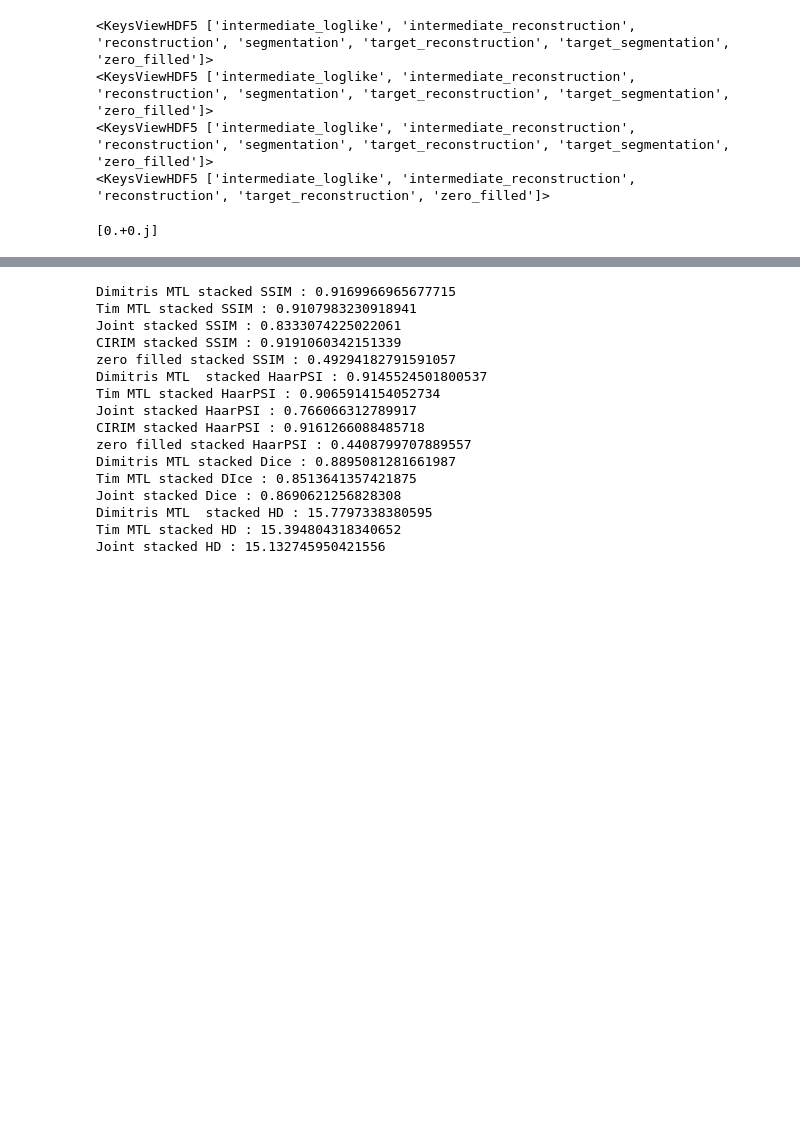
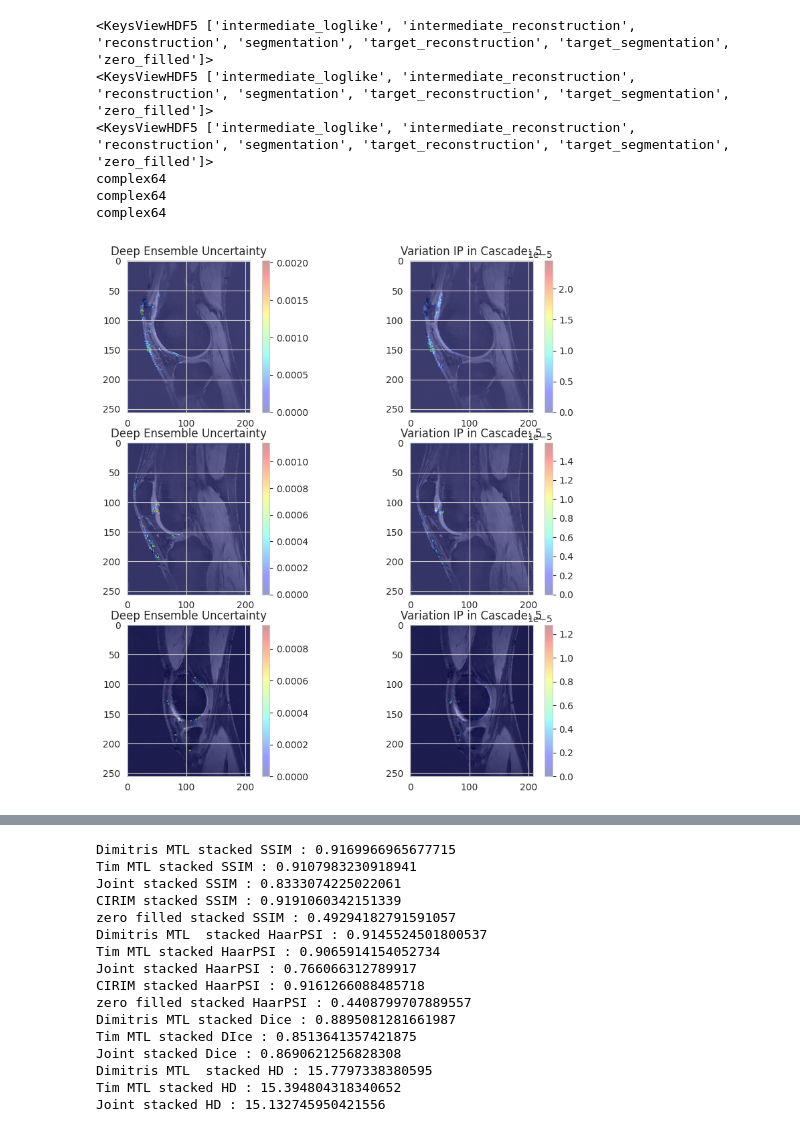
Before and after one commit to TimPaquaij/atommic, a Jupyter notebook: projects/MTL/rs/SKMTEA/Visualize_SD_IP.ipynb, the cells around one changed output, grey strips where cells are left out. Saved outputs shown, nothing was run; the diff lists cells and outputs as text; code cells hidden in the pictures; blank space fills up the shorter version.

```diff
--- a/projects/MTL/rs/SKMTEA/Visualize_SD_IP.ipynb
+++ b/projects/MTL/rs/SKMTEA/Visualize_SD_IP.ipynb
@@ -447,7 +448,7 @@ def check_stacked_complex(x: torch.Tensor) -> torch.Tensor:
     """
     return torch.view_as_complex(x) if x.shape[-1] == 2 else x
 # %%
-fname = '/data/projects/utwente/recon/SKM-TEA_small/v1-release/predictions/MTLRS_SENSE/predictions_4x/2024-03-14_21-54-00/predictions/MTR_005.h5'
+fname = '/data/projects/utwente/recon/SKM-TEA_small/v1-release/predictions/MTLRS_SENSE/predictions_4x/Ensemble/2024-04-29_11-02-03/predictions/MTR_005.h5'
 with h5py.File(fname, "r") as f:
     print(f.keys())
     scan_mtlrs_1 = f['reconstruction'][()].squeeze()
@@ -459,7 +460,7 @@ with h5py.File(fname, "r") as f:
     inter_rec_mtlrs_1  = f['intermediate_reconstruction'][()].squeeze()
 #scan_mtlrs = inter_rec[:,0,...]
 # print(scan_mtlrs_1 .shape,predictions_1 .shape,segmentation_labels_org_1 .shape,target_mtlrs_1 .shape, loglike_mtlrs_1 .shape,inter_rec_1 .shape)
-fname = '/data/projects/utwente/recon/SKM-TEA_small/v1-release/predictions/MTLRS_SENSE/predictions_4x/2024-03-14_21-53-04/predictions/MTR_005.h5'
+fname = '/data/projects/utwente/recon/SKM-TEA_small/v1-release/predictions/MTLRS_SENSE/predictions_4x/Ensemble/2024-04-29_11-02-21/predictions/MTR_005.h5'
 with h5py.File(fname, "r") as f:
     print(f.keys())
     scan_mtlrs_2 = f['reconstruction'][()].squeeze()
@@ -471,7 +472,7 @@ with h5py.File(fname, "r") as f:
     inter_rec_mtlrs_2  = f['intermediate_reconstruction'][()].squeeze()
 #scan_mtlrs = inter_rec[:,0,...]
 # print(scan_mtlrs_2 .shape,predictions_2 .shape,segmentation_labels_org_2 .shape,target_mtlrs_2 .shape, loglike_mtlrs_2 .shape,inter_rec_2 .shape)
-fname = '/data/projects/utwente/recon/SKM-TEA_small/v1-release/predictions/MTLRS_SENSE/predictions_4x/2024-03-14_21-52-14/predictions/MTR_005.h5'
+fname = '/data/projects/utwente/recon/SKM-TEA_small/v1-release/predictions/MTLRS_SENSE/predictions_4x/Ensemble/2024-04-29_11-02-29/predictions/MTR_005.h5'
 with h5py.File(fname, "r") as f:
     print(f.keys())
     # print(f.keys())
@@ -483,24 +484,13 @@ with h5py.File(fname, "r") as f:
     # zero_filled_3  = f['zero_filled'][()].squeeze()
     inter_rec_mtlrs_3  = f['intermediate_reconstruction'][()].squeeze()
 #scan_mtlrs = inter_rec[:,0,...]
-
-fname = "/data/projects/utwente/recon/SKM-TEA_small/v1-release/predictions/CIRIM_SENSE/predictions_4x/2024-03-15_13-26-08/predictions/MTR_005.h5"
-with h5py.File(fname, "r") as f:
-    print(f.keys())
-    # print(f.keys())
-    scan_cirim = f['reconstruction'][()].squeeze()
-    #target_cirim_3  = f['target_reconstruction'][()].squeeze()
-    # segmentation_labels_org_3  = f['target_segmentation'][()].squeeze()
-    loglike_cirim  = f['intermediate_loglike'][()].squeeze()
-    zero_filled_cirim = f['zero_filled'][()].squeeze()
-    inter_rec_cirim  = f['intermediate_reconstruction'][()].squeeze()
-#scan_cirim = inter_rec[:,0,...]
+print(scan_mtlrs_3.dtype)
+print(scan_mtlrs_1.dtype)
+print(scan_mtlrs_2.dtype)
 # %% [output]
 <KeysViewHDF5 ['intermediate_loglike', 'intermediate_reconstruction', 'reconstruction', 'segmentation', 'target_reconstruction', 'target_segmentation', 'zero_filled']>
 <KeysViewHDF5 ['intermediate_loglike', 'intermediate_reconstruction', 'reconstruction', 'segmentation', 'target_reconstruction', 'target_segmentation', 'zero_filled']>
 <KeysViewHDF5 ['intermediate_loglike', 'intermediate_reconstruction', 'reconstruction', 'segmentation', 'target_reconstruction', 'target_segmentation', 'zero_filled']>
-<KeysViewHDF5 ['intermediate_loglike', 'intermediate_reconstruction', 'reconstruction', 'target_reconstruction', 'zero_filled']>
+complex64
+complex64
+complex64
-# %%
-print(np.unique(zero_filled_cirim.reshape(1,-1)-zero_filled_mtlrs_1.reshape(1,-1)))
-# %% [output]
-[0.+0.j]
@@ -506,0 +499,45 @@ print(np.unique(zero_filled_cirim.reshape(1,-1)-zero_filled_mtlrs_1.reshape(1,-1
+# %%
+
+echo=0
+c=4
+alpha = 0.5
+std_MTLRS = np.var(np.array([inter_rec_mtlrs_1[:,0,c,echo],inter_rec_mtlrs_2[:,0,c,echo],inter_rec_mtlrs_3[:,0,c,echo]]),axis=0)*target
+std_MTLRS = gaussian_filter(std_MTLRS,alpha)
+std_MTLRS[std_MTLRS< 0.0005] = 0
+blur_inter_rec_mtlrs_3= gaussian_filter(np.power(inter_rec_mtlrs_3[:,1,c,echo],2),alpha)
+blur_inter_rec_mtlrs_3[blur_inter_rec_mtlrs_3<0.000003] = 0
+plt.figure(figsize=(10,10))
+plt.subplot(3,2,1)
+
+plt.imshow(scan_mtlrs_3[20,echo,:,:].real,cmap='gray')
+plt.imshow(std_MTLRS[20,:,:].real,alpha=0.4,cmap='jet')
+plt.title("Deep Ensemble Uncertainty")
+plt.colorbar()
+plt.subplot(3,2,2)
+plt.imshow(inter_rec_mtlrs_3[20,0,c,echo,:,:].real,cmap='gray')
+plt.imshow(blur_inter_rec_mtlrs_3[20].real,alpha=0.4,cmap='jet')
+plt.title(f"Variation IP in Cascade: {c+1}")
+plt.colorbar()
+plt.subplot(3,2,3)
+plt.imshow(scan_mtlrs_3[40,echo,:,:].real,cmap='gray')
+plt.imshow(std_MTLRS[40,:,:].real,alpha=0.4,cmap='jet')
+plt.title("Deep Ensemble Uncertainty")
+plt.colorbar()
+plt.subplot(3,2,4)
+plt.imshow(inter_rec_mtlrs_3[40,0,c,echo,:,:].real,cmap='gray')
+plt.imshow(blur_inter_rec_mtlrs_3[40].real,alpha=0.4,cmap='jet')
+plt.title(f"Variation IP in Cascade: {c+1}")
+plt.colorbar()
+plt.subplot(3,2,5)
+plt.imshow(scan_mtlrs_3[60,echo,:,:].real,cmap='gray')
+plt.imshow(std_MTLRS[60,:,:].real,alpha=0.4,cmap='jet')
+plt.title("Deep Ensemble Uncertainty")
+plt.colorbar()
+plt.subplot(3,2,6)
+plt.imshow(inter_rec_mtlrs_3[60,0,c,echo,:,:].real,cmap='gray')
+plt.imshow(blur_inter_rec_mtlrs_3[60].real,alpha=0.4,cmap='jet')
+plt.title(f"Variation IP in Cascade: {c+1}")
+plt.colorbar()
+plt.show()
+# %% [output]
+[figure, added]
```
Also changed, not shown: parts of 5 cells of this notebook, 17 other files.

---

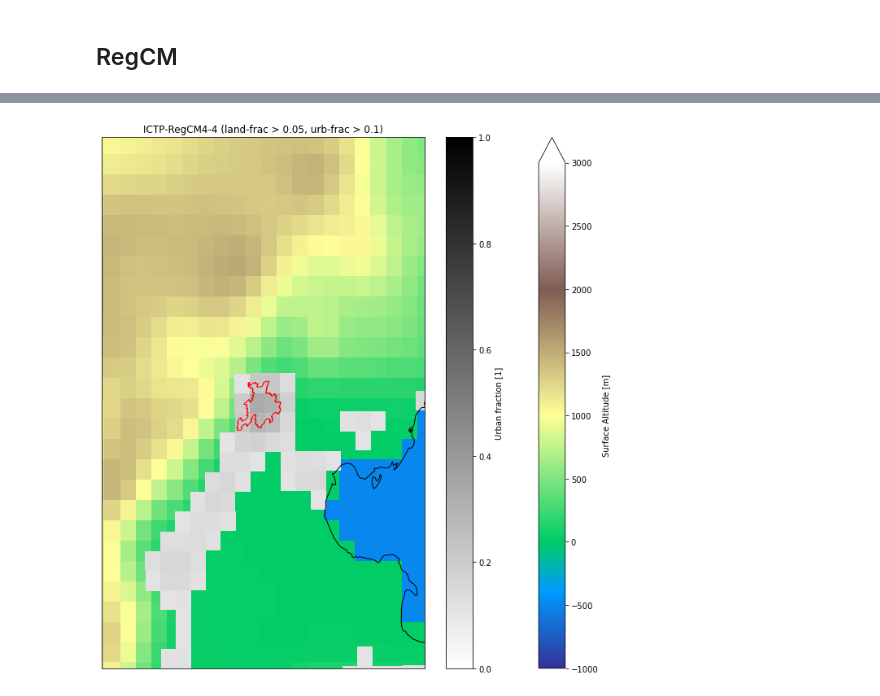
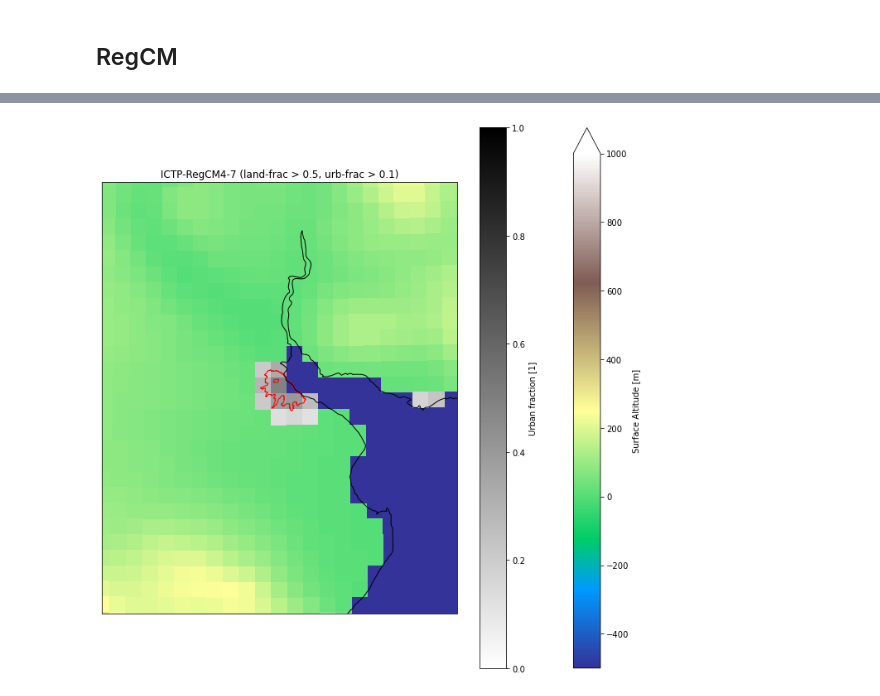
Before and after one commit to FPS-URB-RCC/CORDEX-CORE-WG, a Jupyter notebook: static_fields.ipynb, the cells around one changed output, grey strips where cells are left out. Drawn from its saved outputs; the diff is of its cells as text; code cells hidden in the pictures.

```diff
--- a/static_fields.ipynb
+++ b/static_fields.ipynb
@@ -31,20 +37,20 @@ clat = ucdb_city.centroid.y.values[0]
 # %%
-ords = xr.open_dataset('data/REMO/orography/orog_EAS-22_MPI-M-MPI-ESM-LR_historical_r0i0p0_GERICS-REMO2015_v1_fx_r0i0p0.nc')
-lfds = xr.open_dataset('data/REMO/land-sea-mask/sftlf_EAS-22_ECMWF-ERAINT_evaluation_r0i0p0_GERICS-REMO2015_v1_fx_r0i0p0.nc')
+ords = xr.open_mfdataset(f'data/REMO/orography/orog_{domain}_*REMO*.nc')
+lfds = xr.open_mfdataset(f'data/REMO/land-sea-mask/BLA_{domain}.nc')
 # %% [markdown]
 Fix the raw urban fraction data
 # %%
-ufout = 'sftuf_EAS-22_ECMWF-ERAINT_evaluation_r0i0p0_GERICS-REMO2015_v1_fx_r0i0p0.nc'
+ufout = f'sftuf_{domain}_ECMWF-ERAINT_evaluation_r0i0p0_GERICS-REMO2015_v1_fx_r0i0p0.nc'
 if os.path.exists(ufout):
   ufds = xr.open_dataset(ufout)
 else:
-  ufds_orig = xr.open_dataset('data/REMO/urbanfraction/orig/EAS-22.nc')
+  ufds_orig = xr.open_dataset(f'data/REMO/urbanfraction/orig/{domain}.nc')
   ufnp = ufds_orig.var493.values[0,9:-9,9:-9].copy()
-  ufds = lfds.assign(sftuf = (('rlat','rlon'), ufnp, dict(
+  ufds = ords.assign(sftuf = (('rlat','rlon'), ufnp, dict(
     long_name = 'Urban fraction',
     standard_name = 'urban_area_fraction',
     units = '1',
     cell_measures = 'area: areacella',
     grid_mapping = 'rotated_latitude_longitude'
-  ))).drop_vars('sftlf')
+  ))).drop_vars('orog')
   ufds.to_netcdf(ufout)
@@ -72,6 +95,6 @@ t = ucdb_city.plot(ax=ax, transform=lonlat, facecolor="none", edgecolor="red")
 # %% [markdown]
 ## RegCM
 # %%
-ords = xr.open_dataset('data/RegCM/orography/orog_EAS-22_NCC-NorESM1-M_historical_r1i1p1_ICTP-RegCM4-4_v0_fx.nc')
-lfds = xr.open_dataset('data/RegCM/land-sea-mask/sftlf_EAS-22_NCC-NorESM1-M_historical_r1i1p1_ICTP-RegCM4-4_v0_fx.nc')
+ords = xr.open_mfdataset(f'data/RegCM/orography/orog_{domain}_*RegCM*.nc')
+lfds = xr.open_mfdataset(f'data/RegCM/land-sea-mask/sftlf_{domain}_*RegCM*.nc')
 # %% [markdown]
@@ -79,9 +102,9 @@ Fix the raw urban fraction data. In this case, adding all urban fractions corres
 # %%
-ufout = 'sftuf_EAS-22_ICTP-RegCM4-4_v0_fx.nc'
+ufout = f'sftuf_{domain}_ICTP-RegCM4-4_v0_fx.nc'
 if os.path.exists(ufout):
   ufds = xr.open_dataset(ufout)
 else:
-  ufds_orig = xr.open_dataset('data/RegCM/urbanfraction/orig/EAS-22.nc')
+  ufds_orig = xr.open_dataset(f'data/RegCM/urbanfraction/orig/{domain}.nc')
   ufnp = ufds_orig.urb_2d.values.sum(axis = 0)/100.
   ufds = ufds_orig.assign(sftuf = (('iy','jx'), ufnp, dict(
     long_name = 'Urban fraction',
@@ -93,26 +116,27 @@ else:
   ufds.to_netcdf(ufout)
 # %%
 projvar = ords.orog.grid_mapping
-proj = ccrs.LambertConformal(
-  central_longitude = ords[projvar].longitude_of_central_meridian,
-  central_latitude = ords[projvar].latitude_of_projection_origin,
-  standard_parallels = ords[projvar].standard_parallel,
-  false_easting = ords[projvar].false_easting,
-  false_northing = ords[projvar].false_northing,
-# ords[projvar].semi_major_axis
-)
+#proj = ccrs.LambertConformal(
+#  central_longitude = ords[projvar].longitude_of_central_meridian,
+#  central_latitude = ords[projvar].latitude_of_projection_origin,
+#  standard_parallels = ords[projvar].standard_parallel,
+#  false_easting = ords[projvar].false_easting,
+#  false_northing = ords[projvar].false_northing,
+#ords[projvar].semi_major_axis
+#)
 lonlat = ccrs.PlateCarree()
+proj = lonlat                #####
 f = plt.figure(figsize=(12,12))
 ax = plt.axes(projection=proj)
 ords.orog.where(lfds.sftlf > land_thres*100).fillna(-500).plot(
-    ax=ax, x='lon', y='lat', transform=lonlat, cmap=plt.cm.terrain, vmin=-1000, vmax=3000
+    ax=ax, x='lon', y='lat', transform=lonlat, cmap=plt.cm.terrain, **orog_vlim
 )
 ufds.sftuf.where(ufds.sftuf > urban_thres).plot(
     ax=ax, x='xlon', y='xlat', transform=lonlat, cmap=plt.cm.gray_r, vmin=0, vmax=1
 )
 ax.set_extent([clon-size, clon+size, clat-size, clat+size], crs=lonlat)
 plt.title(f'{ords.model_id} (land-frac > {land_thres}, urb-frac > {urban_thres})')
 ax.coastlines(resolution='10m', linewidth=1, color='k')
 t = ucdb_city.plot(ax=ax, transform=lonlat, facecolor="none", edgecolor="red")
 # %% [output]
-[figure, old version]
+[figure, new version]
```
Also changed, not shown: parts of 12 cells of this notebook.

* * *

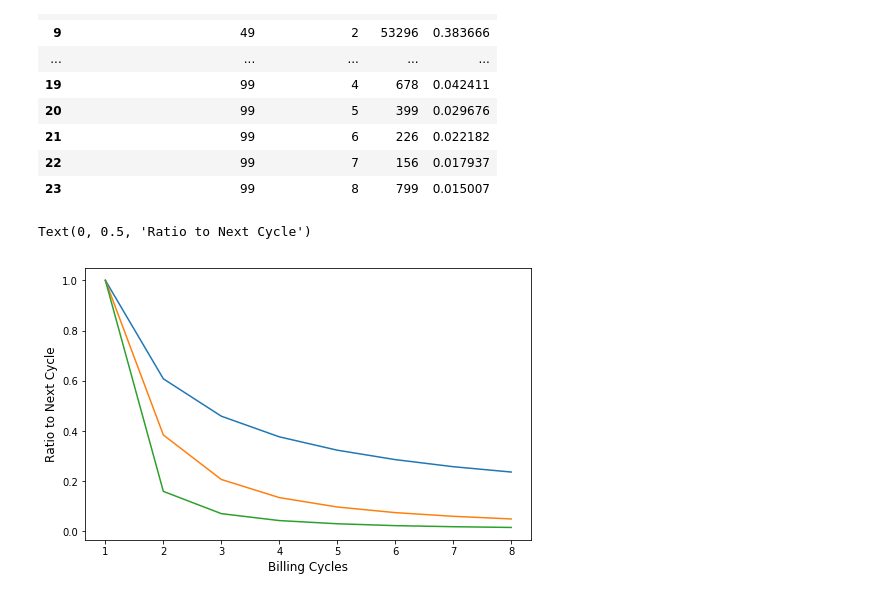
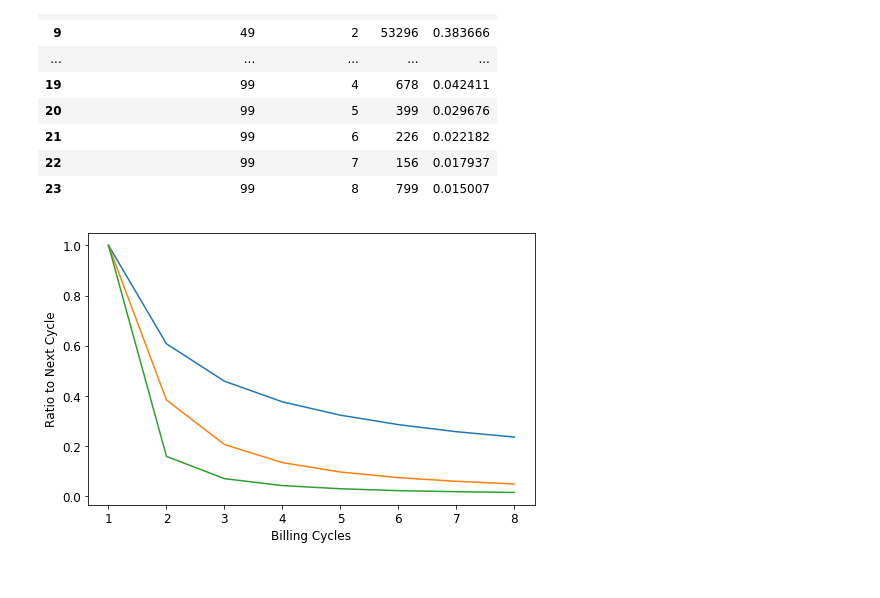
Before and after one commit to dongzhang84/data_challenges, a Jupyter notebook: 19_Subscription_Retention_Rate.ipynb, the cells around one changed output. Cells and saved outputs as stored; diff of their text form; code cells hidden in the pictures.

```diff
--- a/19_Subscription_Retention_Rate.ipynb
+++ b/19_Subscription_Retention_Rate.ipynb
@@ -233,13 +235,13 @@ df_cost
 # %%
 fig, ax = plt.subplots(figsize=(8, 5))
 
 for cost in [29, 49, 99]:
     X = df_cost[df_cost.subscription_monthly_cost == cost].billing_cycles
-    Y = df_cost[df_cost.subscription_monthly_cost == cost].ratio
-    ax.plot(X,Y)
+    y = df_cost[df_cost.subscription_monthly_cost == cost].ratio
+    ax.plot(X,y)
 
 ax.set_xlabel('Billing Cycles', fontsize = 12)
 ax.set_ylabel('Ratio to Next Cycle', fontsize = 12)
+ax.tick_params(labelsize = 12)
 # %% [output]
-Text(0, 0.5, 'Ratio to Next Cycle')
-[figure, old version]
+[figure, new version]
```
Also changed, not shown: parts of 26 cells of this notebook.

**Exercise goal:**
Where does the word "lfds" show up in the material? Copy out each line that has it.

**Response area:**
-lfds = xr.open_dataset('data/REMO/land-sea-mask/sftlf_EAS-22_ECMWF-ERAINT_evaluation_r0i0p0_GERICS-REMO2015_v1_fx_r0i0p0.nc')
+lfds = xr.open_mfdataset(f'data/REMO/land-sea-mask/BLA_{domain}.nc')
-  ufds = lfds.assign(sftuf = (('rlat','rlon'), ufnp, dict(
-lfds = xr.open_dataset('data/RegCM/land-sea-mask/sftlf_EAS-22_NCC-NorESM1-M_historical_r1i1p1_ICTP-RegCM4-4_v0_fx.nc')
+lfds = xr.open_mfdataset(f'data/RegCM/land-sea-mask/sftlf_{domain}_*RegCM*.nc')
 ords.orog.where(lfds.sftlf > land_thres*100).fillna(-500).plot(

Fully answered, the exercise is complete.